## Your assignment
Check every line of the entries that follow, and copy the ones containing "cover".

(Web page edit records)

::::

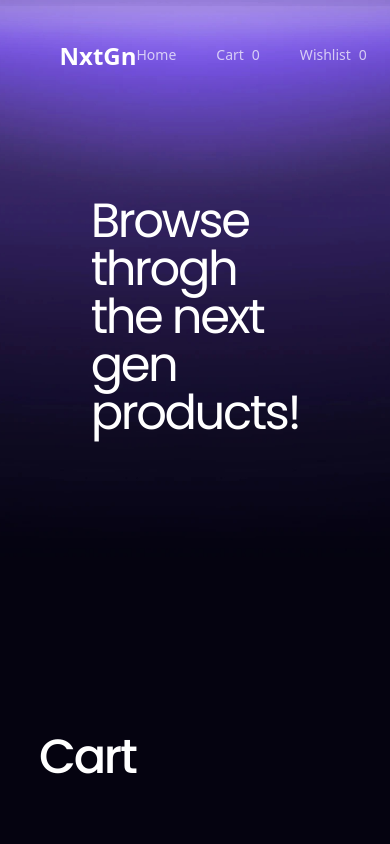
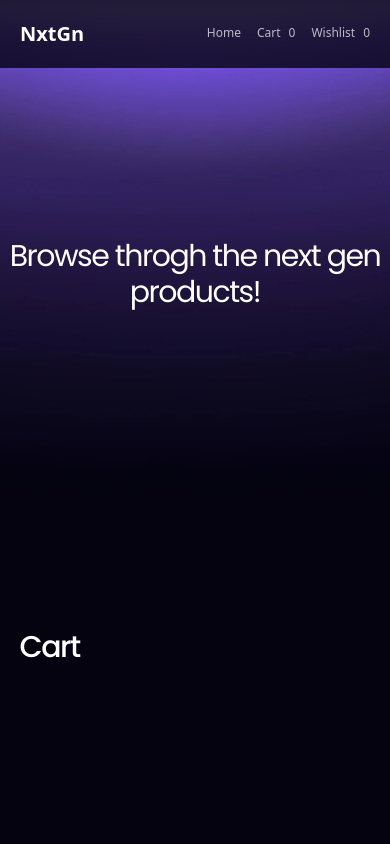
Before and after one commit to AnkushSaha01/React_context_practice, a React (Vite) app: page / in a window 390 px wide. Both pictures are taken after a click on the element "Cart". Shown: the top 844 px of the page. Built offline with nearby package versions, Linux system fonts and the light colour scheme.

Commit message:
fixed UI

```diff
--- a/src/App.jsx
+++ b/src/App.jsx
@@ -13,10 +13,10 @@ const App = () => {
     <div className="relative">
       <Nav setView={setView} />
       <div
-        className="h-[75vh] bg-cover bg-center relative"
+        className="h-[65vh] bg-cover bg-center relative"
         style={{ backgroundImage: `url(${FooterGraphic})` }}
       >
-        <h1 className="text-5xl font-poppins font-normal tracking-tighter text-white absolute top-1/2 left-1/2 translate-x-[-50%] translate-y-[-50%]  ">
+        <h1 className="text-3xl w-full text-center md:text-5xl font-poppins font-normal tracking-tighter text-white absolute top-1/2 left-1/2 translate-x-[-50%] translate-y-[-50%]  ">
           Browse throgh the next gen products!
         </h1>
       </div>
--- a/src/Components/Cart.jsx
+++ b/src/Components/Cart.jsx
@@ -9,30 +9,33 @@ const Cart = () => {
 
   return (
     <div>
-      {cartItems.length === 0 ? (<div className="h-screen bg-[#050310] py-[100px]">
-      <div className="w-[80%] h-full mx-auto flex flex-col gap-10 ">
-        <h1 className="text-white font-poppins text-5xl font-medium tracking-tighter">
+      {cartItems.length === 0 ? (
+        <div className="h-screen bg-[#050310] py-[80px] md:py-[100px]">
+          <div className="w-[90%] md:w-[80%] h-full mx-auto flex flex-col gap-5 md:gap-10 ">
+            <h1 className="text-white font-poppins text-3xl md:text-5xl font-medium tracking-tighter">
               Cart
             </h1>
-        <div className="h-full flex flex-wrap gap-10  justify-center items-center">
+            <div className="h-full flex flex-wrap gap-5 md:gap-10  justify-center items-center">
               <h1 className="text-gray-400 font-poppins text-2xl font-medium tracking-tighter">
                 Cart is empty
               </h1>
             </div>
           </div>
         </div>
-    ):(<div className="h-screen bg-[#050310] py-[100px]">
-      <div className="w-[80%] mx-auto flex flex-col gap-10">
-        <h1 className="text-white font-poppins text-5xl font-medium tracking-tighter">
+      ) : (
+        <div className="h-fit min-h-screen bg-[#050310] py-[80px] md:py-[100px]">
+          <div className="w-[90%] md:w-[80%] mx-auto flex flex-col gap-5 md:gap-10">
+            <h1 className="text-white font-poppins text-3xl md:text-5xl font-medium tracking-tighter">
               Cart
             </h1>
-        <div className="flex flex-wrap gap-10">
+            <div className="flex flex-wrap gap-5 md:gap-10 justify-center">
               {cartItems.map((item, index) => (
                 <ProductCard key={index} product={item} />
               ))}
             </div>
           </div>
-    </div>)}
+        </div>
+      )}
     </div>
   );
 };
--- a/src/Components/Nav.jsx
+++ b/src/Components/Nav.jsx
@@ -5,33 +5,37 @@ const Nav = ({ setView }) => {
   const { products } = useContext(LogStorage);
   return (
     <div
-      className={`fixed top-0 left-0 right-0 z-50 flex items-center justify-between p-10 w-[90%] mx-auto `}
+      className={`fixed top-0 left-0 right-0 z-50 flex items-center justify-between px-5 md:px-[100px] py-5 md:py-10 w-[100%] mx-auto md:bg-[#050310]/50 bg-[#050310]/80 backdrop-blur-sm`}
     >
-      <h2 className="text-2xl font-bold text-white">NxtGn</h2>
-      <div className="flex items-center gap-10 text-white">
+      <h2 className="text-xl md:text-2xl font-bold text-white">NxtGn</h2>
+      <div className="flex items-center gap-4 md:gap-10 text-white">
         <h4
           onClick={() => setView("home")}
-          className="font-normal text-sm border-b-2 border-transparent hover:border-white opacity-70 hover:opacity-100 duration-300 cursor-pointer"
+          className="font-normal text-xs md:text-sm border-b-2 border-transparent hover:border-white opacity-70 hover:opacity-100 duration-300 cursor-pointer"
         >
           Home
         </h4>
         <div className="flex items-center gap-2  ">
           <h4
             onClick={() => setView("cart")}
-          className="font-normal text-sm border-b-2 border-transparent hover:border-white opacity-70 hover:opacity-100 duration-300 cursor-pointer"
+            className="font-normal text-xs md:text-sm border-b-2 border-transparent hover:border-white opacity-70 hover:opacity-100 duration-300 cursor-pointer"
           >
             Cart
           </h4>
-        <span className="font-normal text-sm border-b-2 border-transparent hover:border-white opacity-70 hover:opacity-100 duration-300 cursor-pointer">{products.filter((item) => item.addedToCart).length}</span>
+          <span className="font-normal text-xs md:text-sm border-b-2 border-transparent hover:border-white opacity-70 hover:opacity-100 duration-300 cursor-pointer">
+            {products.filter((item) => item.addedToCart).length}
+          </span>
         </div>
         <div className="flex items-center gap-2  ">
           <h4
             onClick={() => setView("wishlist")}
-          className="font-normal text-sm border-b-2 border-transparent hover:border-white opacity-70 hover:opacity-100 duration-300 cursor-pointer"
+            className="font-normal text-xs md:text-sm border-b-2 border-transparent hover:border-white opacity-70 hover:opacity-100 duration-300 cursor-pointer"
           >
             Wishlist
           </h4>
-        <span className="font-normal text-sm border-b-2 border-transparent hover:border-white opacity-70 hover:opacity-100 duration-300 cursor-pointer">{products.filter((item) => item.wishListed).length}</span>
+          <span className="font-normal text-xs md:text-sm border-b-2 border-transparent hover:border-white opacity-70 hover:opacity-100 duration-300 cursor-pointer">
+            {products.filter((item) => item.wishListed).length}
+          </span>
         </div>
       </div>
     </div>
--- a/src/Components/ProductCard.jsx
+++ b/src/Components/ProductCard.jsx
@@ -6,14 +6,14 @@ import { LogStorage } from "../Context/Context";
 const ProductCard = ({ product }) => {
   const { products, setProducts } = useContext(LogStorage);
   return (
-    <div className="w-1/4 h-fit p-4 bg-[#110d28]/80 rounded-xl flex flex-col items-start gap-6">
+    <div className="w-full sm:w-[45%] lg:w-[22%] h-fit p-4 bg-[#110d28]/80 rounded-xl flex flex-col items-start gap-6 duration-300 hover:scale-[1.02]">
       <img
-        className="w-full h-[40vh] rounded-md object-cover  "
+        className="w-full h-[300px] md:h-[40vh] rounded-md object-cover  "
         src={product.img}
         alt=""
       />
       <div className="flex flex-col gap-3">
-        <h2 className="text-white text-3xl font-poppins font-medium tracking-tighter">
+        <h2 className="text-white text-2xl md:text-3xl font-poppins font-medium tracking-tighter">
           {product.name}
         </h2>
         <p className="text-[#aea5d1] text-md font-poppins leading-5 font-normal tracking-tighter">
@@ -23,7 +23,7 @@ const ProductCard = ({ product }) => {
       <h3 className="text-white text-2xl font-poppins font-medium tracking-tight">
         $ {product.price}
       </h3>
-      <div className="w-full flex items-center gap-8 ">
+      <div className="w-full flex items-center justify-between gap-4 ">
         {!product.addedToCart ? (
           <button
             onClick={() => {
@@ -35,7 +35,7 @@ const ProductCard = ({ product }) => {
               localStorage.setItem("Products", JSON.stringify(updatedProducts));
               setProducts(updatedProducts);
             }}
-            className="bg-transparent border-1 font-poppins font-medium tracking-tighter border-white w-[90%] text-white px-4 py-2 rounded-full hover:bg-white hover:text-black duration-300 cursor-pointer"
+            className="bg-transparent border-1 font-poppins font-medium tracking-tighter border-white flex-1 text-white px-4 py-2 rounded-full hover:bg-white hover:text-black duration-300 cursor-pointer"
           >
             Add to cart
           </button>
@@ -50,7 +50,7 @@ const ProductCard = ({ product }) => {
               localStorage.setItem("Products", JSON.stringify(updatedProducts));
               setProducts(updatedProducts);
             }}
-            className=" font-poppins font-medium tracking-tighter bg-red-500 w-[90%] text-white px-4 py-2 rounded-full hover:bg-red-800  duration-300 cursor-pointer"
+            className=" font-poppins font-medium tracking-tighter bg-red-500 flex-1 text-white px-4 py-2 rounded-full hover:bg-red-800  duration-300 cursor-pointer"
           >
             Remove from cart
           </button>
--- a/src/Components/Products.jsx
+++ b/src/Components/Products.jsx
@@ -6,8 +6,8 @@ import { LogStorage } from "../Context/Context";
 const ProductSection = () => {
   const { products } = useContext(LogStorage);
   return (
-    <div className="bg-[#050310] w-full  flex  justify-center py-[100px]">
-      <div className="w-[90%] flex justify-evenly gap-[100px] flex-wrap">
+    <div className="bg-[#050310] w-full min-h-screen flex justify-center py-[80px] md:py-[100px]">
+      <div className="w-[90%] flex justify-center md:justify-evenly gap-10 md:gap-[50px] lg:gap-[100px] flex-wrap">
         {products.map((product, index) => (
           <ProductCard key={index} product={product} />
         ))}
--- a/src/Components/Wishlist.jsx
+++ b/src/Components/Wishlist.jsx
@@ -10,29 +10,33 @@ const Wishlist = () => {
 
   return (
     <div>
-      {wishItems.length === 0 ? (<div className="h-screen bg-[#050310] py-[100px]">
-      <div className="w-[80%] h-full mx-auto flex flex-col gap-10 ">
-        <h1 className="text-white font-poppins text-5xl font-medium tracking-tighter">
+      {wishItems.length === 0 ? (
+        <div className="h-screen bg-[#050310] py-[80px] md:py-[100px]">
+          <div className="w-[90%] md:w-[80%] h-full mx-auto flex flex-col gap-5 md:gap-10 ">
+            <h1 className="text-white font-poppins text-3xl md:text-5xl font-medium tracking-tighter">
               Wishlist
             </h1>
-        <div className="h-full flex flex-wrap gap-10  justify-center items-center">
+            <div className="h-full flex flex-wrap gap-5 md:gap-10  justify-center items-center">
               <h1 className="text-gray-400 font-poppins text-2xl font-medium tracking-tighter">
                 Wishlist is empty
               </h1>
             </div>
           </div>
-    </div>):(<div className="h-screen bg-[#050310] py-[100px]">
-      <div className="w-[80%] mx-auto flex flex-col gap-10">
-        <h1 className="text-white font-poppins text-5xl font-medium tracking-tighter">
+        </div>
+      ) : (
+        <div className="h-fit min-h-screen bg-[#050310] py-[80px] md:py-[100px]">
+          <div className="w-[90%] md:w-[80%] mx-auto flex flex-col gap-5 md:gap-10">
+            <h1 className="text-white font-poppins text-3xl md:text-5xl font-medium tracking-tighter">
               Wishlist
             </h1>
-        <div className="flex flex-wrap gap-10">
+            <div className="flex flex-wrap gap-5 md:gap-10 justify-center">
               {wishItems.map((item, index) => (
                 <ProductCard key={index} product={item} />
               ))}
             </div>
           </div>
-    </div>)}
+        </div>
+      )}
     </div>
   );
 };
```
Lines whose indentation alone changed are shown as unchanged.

::::

## Written response
-        className="h-[75vh] bg-cover bg-center relative"
+        className="h-[65vh] bg-cover bg-center relative"
-        className="w-full h-[40vh] rounded-md object-cover  "
+        className="w-full h-[300px] md:h-[40vh] rounded-md object-cover  "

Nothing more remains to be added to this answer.